  2. If your business only uses computers for word processing and internet browsing, you can use a multi-user system (allowing for up to seven users to be connected at any one time).
  3. Switch from bottled water-coolers to filtered water from a tap.
  4. Recycle!
  5. You can work out from your energy bills you how many units you have used.  You may then wish to aim to reduce your output over the next few months.

Some energy companies provide energy-saving options such as British Gas’s “green tariffs”, and GoodEnergy’s use of energy from renewable sources.

Female Entrepreneur Focus: Lara Morgan

Wednesday, March 14th, 2012

Lara Morgan initially founded a toiletries supplying business Pacific Direct in 1991, later selling it for £20 million in 2008.  She has since started Company Shortcuts, which focuses on helping other entrepreneurs with their business ventures.

In a recent magazine interview she narrowed her “top business tips” down to 5 fundamental mantras:

  1. “Sales are all you need”
  2. “Do admin outside business hours”
  3. “Hold on to equity”
  4. “Don’t stick to one mentor”
  5. “Don’t employ lightly”.

The first four tips speak for themselves.  With regards the fifth, Morgan emphasises the fact that becoming an employer means taking on a lot of additional responsibility.

Off To See My Lawyer are of course here to help you assess the pros and cons of taking on employees, considering UK and EU legal requirements, procedures and statutory duties of care; and taxation issues. (First appeared in Stylist Magazine

Plagiarism in the Design Industry

Monday, March 12th, 2012

Plagiarism has always been a problem for designers, and has been the cause of many legal claims being made over the years.  This inevitably causes a lot of fuss and bother for the alleged victim.  For example, in order to successfully claim breach of copyright the claimant needs to prove that copying has occurred; that they were the original author/designer, and that the piece that was copied was sufficiently original to merit protection in the first place.  And for “passing off” there needs to be actual evidence of confusion and damage (such as loss of profits or harm to reputation).  IP rights such as registered design rights and trade marks can be more easily protected – but of course, there is always the additional issue of legal costs lurking in the background, too!

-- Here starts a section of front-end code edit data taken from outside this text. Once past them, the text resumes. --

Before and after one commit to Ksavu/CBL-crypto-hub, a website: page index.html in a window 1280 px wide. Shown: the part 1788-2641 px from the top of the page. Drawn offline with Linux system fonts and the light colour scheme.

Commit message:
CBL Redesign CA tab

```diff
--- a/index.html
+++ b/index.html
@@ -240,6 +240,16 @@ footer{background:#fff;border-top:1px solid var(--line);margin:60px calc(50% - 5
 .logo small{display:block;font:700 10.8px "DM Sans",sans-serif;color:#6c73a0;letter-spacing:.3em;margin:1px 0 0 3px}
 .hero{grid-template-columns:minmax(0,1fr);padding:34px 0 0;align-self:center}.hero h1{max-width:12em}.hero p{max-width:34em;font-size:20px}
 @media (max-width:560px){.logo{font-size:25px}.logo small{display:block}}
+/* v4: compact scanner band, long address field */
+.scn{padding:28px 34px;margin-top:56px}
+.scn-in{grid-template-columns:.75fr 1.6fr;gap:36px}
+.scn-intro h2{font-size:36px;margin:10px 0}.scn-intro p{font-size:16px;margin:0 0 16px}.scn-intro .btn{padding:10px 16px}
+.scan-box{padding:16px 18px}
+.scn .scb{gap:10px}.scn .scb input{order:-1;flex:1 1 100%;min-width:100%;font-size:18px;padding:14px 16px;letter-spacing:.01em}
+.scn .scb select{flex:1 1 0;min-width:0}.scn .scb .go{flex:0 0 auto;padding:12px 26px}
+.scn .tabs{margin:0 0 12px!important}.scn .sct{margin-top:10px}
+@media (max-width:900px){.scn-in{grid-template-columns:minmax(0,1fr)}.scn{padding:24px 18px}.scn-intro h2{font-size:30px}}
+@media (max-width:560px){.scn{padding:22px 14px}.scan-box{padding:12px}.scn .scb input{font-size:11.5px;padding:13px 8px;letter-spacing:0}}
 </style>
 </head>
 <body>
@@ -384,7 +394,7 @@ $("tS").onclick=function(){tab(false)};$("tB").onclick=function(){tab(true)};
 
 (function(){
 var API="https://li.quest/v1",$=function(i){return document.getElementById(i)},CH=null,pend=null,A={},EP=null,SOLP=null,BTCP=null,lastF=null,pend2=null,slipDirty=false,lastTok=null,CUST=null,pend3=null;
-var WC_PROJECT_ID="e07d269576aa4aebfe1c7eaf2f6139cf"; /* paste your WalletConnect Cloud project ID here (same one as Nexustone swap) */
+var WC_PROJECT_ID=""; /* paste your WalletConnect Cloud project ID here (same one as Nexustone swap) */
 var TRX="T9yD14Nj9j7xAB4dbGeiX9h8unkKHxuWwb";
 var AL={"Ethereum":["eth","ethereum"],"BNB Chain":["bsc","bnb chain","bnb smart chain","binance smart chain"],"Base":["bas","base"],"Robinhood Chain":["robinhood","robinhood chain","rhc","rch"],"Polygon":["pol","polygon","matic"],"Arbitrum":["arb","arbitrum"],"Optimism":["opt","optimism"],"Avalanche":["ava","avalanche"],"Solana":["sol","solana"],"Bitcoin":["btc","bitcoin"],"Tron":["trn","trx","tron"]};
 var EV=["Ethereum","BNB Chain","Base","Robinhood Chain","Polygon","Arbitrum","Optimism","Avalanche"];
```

Tatty Devine may have avoided all of this trouble and expense, however – simply by publishing a blogpost entitled “Can You Spot the Difference?”  They displayed an image of one of their own necklaces featuring a dinosaur design (which retail at £132) alongside some suspiciously similar-looking dinosaur necklaces being sold by Claire’s Accessories (being sold for £4).  After tweeting the blogpost to its 13,000 followers, all Tatty Devine had to do was to sit back and await the response!

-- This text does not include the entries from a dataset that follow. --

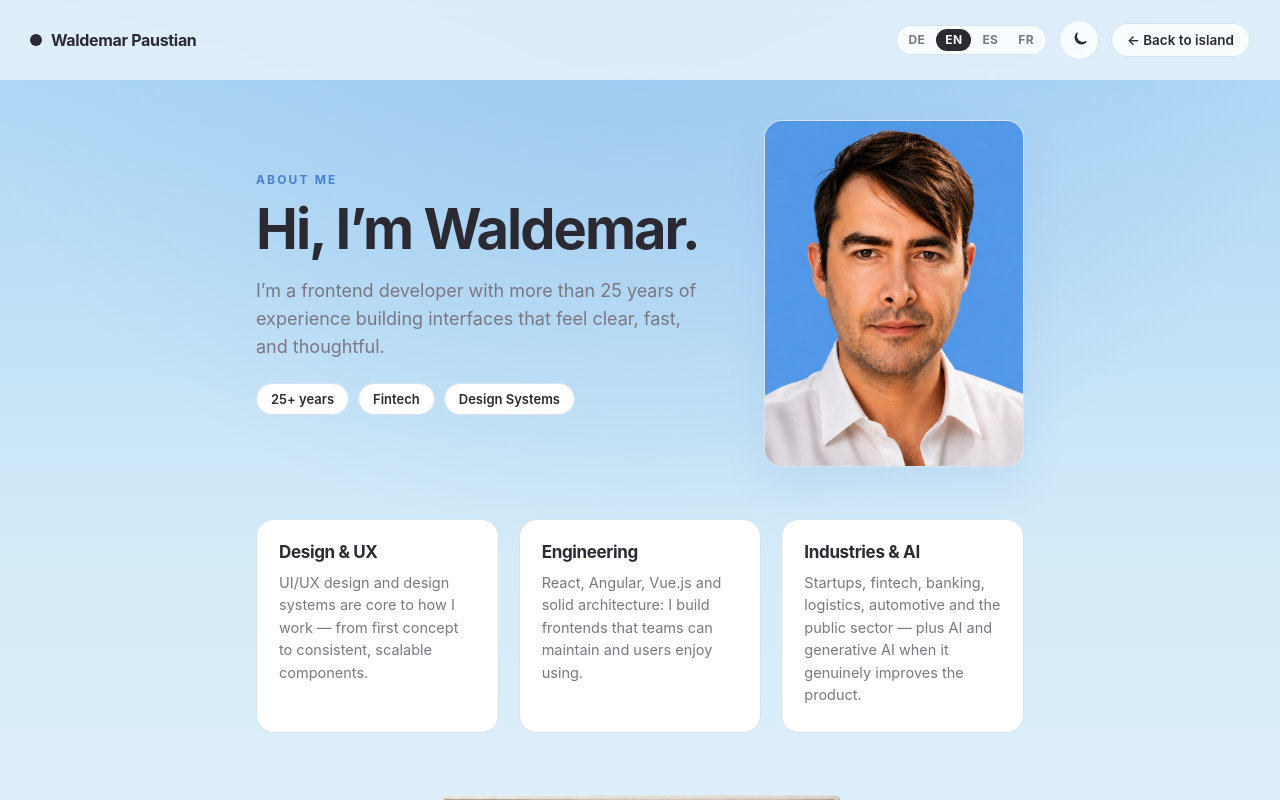
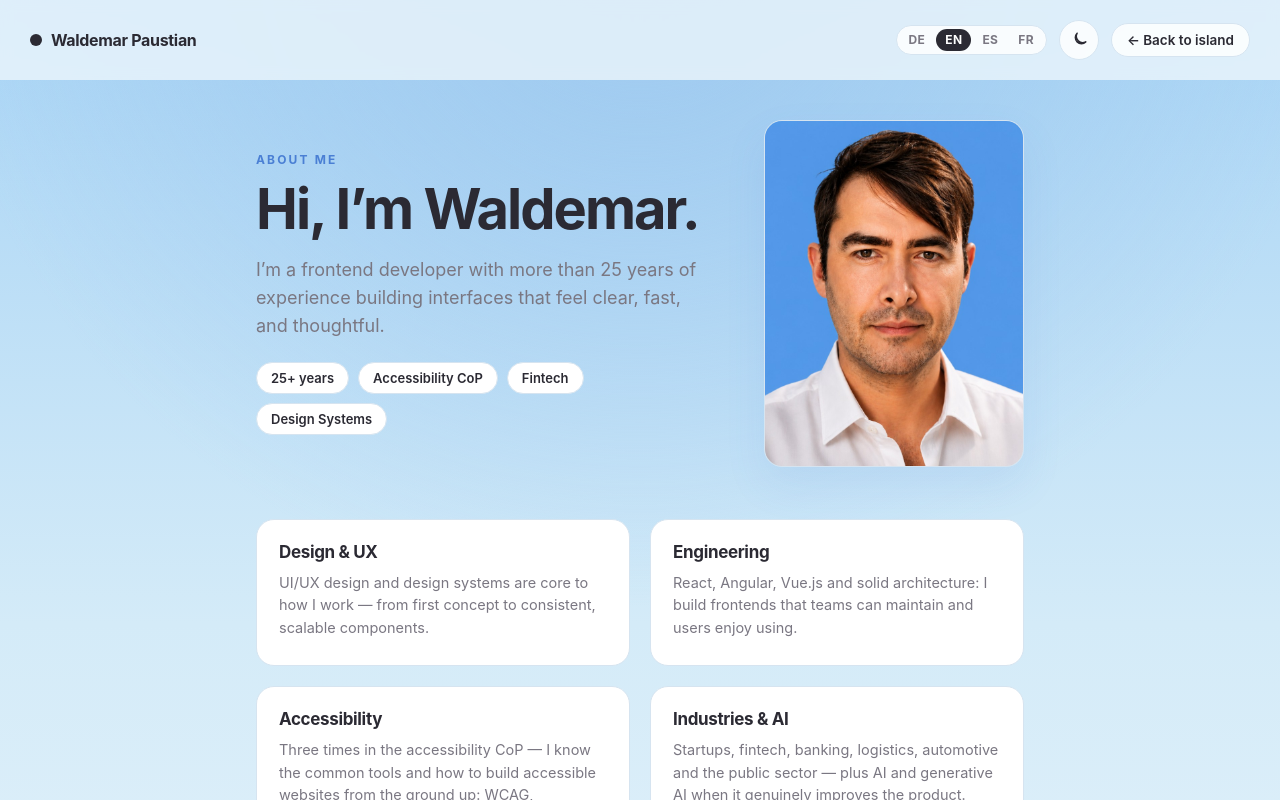
Before and after one commit to waldemarpaustian-engineering/portfolio-diorama-react, a React (Vite) app: page /about in a window 1280 px wide. Shown: the top 800 px of the page. Built offline with nearby package versions, Linux system fonts and the light colour scheme; no server answers.

Commit message:
dark mode

```diff
--- a/src/i18n/index.js
+++ b/src/i18n/index.js
@@ -22,7 +22,7 @@ const resources = {
         eyebrow: 'About me',
         title: 'Hi, I’m Waldemar.',
         intro: 'I’m a frontend developer with more than 25 years of experience building interfaces that feel clear, fast, and thoughtful.',
-        stats: ['25+ years', 'Fintech', 'Design Systems'],
+        stats: ['25+ years', 'Accessibility CoP', 'Fintech', 'Design Systems'],
         blocks: [
           {
             title: 'Design & UX',
@@ -31,6 +31,10 @@ const resources = {
           {
             title: 'Engineering',
             text: 'React, Angular, Vue.js and solid architecture: I build frontends that teams can maintain and users enjoy using.',
+          },
+          {
+            title: 'Accessibility',
+            text: 'Three times in the accessibility CoP — I know the common tools and how to build accessible websites from the ground up: WCAG, semantics, keyboard use, screen readers and meaningful testing.',
           },
           {
             title: 'Industries & AI',
@@ -84,7 +88,7 @@ const resources = {
         eyebrow: 'Über mich',
         title: 'Hallo, ich bin Waldemar.',
         intro: 'Ich bin Frontend-Entwickler — seit über 25 Jahren baue ich Weboberflächen, die klar, schnell und angenehm zu nutzen sind.',
-        stats: ['25+ Jahre', 'Fintech', 'Design Systems'],
+        stats: ['25+ Jahre', 'Barrierefreiheit CoP', 'Fintech', 'Design Systems'],
         blocks: [
           {
             title: 'Design & UX',
@@ -93,6 +97,10 @@ const resources = {
           {
             title: 'Entwicklung',
             text: 'React, Angular, Vue.js und saubere Architektur: ich entwickle Frontends, die Teams pflegen und Nutzer gern bedienen.',
+          },
+          {
+            title: 'Barrierefreiheit',
+            text: 'Dreimal im Barrierefreiheit-CoP — ich kenne die gängigen Tools und weiß, wie man Websites von Anfang an zugänglich baut: WCAG, Semantik, Tastaturbedienung, Screenreader und sinnvolle Tests.',
           },
           {
             title: 'Branchen & KI',
@@ -146,7 +154,7 @@ const resources = {
         eyebrow: 'Sobre mí',
         title: 'Hola, soy Waldemar.',
         intro: 'Soy desarrollador frontend con más de 25 años de experiencia creando interfaces claras, rápidas y agradables de usar.',
-        stats: ['25+ años', 'Fintech', 'Design Systems'],
+        stats: ['25+ años', 'CoP Accesibilidad', 'Fintech', 'Design Systems'],
         blocks: [
           {
             title: 'Diseño & UX',
@@ -155,6 +163,10 @@ const resources = {
           {
             title: 'Desarrollo',
             text: 'React, Angular, Vue.js y arquitectura sólida: construyo frontends que los equipos pueden mantener y los usuarios disfrutan.',
+          },
+          {
+            title: 'Accesibilidad',
+            text: 'Tres veces en el CoP de accesibilidad — conozco las herramientas habituales y sé cómo crear sitios accesibles desde el principio: WCAG, semántica, teclado, lectores de pantalla y pruebas con sentido.',
           },
           {
             title: 'Sectores & IA',
@@ -208,7 +220,7 @@ const resources = {
         eyebrow: 'À propos',
         title: 'Bonjour, je suis Waldemar.',
         intro: 'Je suis développeur frontend avec plus de 25 ans d’expérience à créer des interfaces claires, rapides et agréables à utiliser.',
-        stats: ['25+ ans', 'Fintech', 'Design Systems'],
+        stats: ['25+ ans', 'CoP Accessibilité', 'Fintech', 'Design Systems'],
         blocks: [
           {
             title: 'Design & UX',
@@ -217,6 +229,10 @@ const resources = {
           {
             title: 'Développement',
             text: 'React, Angular, Vue.js et une architecture solide : je construis des frontends que les équipes peuvent maintenir et que les utilisateurs aiment.',
+          },
+          {
+            title: 'Accessibilité',
+            text: 'Trois fois dans le CoP accessibilité — je connais les outils courants et sais comment concevoir des sites accessibles dès le départ : WCAG, sémantique, clavier, lecteurs d’écran et tests pertinents.',
           },
           {
             title: 'Secteurs & IA',
--- a/src/index.css
+++ b/src/index.css
@@ -275,7 +275,7 @@ html[data-theme="dark"] .about-hero__portrait {
 .about-blocks {
   margin-top: 52px;
   display: grid;
-  grid-template-columns: repeat(3, 1fr);
+  grid-template-columns: repeat(2, 1fr);
   gap: 20px;
   text-align: left;
 }
```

Claire’s Accessories Facebook page was then inundated by posts from the general public complaining about how they had been “blatently ripping off” Tatty Devine’s designs, and that Claire’s should “be ashamed of [themselves]”.

Rosie Wolfenden, one of Tatty Devine’s two owner/directors stated in an interview with the Guardian newspaper, “We feel this is the best way to deal with copycats, as it puts the issue in the public domain and lets customers decide.”

Of course, Tatty Devine are lucky enough to have already secured a large fan base.  For smaller, lesser well-known businesses, it is a much greater problem when competitors copy their designs.  If you have any concerns on this subject, please contact us at